NOTTINGHAM, July 15, 2013 (AFP) – If ever confirmation was needed the umpire’s decision is no longer final, at least at international level, the first Test between England and Australia at Trent Bridge provided the proof. An enthralling match, which England won by 14 runs, was beset by controversies over the use of the Decision Review System (DRS).
It ended when England challenged the original verdict of experienced umpire Aleem Dar to give Brad Haddin not out after an appeal for caught behind off man-of-the-match James Anderson.
But Hot Spot technology indicated Haddin had got a thin nick to opposing wicketkeeper Matt Prior.

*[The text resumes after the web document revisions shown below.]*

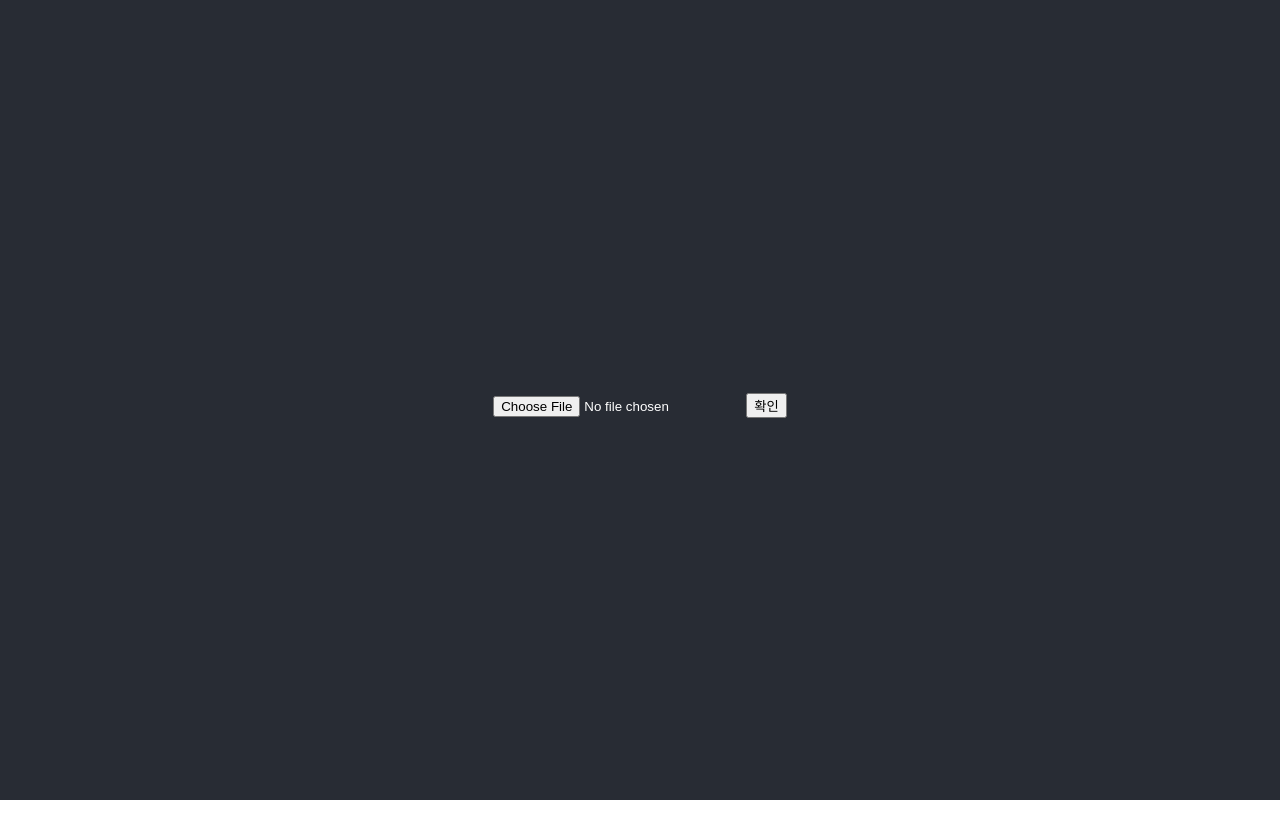
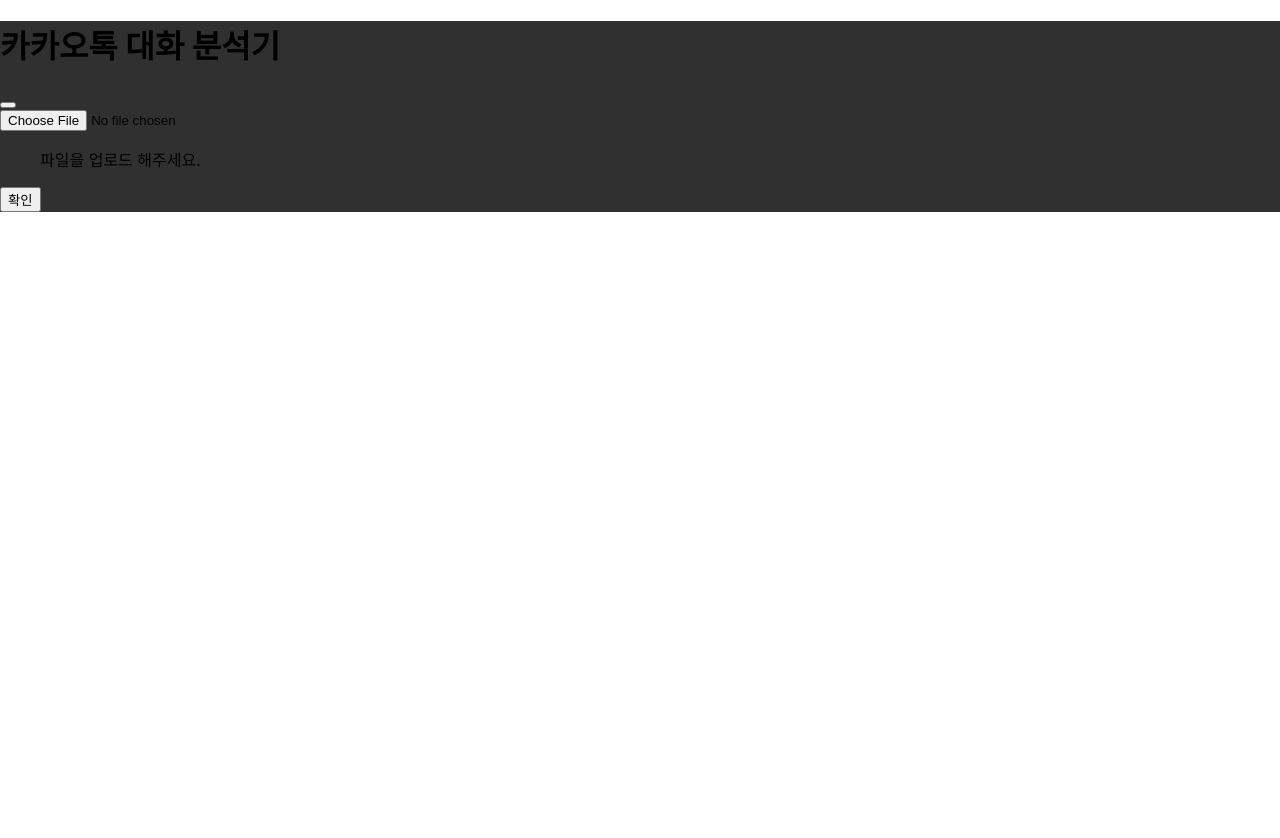
Before and after one commit to presentY1897/KakaoTalkMessageAnalysis, a React (Create React App) app: page / in a window 1280 px wide. Shown: the top 838 px of the page. After the commit the page ends 800 px from the top, so only its background shows below. Built offline with nearby package versions, Linux system fonts and the light colour scheme.

Commit message:
mocking ui using bootstrap

```diff
--- a/package.json
+++ b/package.json
@@ -4,11 +4,14 @@
   "private": true,
   "dependencies": {
     "@material-ui/core": "^4.11.0",
+    "@material-ui/icons": "^4.9.1",
     "@testing-library/jest-dom": "^4.2.4",
     "@testing-library/react": "^9.5.0",
+    "bootstrap": "^4.5.3",
     "chart.js": "^2.9.4",
     "papaparse": "^5.3.0",
     "react": "^16.13.1",
+    "react-bootstrap": "^1.4.0",
     "react-chartjs-2": "^2.10.0",
     "react-dom": "^16.13.1",
     "react-scripts": "3.4.3"
--- a/src/App.js
+++ b/src/App.js
@@ -1,17 +1,30 @@
 import React from 'react';
 import './App.css';
-import FileUpload from './FileUpload';
-import TalkDataViewer from './DataChart/TalkDataViewer';
+import ExplainTab from './Explain/ExplainTab';
+import FileUploadTab from './TalkingData/FileUploadTab';
+import DataViewerTab from './DataChart/DataViewerTab';
+import { Row, Container, Col } from 'react-bootstrap';
 
 function App() {
-  let selectedFile = null;
-  const selectTalkFile = file => selectedFile = file;
   return (
-    <div className="App">
-      <header className="App-header">
-        <FileUpload fileChanged={selectTalkFile}/>
-      </header>
-      <TalkDataViewer selectedFile={selectedFile}></TalkDataViewer>
+    <div>
+      <Container fluid style={{ backgroundColor: '#d5d5d5' }}>
+        <Row>
+          <Col>
+            <ExplainTab></ExplainTab>
+          </Col>
+        </Row>
+        <Row>
+          <Col>
+            <FileUploadTab></FileUploadTab>
+          </Col>
+        </Row>
+        <Row>
+          <Col>
+            <DataViewerTab></DataViewerTab>
+          </Col>
+        </Row>
+      </Container>
     </div>
   );
 }
--- /dev/null
+++ b/src/DataChart/DataViewerTab.js
@@ -0,0 +1,15 @@
+import React, { Component } from 'react';
+import TalkFilesContainer from '../TalkingData/TalkFilesContainer';
+import { Container } from 'react-bootstrap';
+
+class DataViewerTab extends Component {
+    render() {
+        return (
+            <Container>
+                <TalkFilesContainer addFile={this.props.file} selectFileEvent={this.props.fileChanged}></TalkFilesContainer>
+            </Container>
+        );
+    };
+};
+
+export default DataViewerTab;
--- /dev/null
+++ b/src/Explain/ExplainTab.js
@@ -0,0 +1,20 @@
+import { Button, Jumbotron } from 'react-bootstrap';
+import React from 'react';
+import { Component } from 'react';
+import Explanation from './Explanation';
+
+class ExplainTab extends Component{
+    render(){
+        return (
+            <Jumbotron style={{backgroundColor: '#303030'}}>
+                <h1> 카카오톡 대화 분석기 </h1>
+                <div>
+                    <Button color='primary'></Button>
+                    <Explanation></Explanation>
+                </div>
+            </Jumbotron>
+        );
+    }
+}
+
+export default ExplainTab;
--- /dev/null
+++ b/src/Explain/Explanation.js
@@ -0,0 +1,14 @@
+import { Container } from '@material-ui/core';
+import React from 'react';
+import { Component } from 'react';
+
+class Explanation extends Component{
+    render(){
+        return (
+            <Container>
+            </Container>
+        );
+    }
+}
+
+export default Explanation;
--- a/src/FileUpload.js
+++ b/src/FileUpload.js
@@ -1,5 +1,5 @@
 import React, { Component } from 'react';
-import TalkFilesContainer from './TalkingData/TalkFilesContainer';
+import { Figure, Button } from 'react-bootstrap';
 
 class FileUpload extends Component {
   state = {
@@ -14,8 +14,10 @@
     return (
       <div>
         <input type='file' placeholder='파일을 올려주세요' className="FileInputBox" onChange={this.inputChange}/>
-        <button type="submit" className="FileUploadButton">확인</button>
-        <TalkFilesContainer addFile = {this.state.file} selectFileEvent={this.props.fileChanged}></TalkFilesContainer>
+        <Figure>
+          파일을 업로드 해주세요.
+        </Figure>
+        <Button type="submit">확인</Button>
       </div>
     );
   };
--- /dev/null
+++ b/src/TalkingData/FileUploadTab.js
@@ -0,0 +1,16 @@
+import React, { Component } from 'react';
+import FileUpload from '../FileUpload';
+import { Container } from 'react-bootstrap';
+
+class FileUploadTab extends Component {
+    render(){
+        return(
+            <Container style={{backgroundColor: '#303030'}}>
+                <FileUpload>
+                </FileUpload>
+            </Container>
+        );
+    };
+};
+
+export default FileUploadTab;
--- a/src/TalkingData/TalkFilesContainer.js
+++ b/src/TalkingData/TalkFilesContainer.js
@@ -23,9 +23,9 @@
       <div>
         <GridList cellHeight={300} cols={4}>
           {this.state.files.map((file, idx) =>
-          <GridListTile key={idx} >
-            <TalkFile rawFile={file} clickEvent={this.props.selectFileEvent}></TalkFile>
-          </GridListTile>
+            <GridListTile key={idx} >
+              <TalkFile rawFile={file} clickEvent={this.props.selectFileEvent}></TalkFile>
+            </GridListTile>
           )}
         </GridList>
       </div>
```
Also changed, not shown: 1 other file (tests, documents, lock files or other folders).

Ashes-holders England’s joy was unconfined, as was that of the bulk of a 17,000 capacity crowd when, after receiving word from South African third umpire Marais Erasmus, Pakistani official Dar crossed his arms to signal a change of decision and raised his finger to give Haddin out.
DRS was brought in by the International Cricket Council (ICC) to eliminate the ‘howler’ or spectacularly incorrect decision, although such is powerhouse India’s dislike of the set-up, it isn’t used in bilateral fixtures involving the Asian giants.
Yet on the third day of this match, England’s Stuar